It is beginning to feel as if summer is drawing to a close this week. The weather has been cold and damp with only the occasional glimmer of sunshine. The grape picking is finished. Woodsmoke is curling out of the chimneys. The autumn classes have begun.
The special exhibitions for Cluny 2010 are drawing to a close this week so it was our last chance to visit Cluny, apogée de l’art roman – Cluny, the peak of Romanesque Art. This exhibition was co-ordinated by the chief curator of the British Museum and it brings together works of art from many museums and private collections.
Many of the sculptures are from various Clunaic sites including Lewes in southern England, and they show the evolution and influence of Cluniac art throughout Europe. The many remnants from the cloisters that were built about 1115 show the artistic wealth of Cluny Abbey at that time.
Amongst the sculptures was perhaps the most famous of them all, the Paschal lamb, the Christian symbol that has been used in Cluny to mark out the tourist trail around the town.
After the French Revolution much of the Abbey was destroyed and sold off for its stone. So many old houses incorporate decorated carvings. At that time fancy carving was right out of fashion so many of the stones were used with just the flat side showing. So until a house is demolished it is difficult to find these pieces. A particularly fine one was discovered in a house in our village.
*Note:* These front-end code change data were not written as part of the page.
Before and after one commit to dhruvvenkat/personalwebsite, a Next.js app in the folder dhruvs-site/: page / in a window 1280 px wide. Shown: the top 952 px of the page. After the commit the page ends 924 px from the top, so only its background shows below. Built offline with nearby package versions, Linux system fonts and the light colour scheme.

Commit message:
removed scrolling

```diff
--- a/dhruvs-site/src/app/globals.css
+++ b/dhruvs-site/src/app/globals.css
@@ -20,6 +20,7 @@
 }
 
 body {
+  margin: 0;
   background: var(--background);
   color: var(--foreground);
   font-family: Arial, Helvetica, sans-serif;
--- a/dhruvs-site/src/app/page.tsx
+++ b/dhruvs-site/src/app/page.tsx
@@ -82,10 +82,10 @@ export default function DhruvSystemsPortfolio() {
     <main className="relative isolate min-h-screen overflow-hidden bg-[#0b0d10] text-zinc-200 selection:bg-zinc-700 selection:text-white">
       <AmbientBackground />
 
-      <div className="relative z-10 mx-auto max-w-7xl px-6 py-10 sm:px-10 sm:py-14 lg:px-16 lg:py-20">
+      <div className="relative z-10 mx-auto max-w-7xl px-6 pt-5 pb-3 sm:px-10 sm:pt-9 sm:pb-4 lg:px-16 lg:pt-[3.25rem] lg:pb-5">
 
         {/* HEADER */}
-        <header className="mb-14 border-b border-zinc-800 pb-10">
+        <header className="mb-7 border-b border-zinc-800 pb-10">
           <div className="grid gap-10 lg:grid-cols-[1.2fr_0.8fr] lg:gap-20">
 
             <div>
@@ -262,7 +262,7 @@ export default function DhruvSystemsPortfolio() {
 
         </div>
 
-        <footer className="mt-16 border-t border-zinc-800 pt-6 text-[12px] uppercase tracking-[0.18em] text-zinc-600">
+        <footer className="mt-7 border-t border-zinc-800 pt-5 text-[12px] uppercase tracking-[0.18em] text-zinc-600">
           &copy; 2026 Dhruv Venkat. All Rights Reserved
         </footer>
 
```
We went to the floor above in this ancient mill to marvel at the illuminated manuscripts which were written in the scriptorium of Cluny Abbey in the 11th and 12th centuries. The colours of the illustrations remain fresh and vivid. There were not just scriptures from the Bible but biographies such as The Life of Blessed Gerald of Aurillac by St Odo of Cluny. A book that especially interested me was one showing full page paintings of musicians. They wore bright tunics with embroidered edges and woolly tights. Some wore three-quarter length trousers that wouldn’t look out of place today. But none seemed to wear shoes. So life in the 12th century was probably merrier than I would have thought but imagine the chilblains.
We had visited the exhibition with our neighbours and on our way through the Abbey we had stopped to look at a new exhibit, a sarcophagus which had been discovered recently in the excavations at the south side of the Abbey. It had been found by archeologists who were staying in our neighbours’ gîte. Despite not having lived here very long, the more we learn about Cluny, the Abbey and the surrounding area, the more ‘connected’ we feel.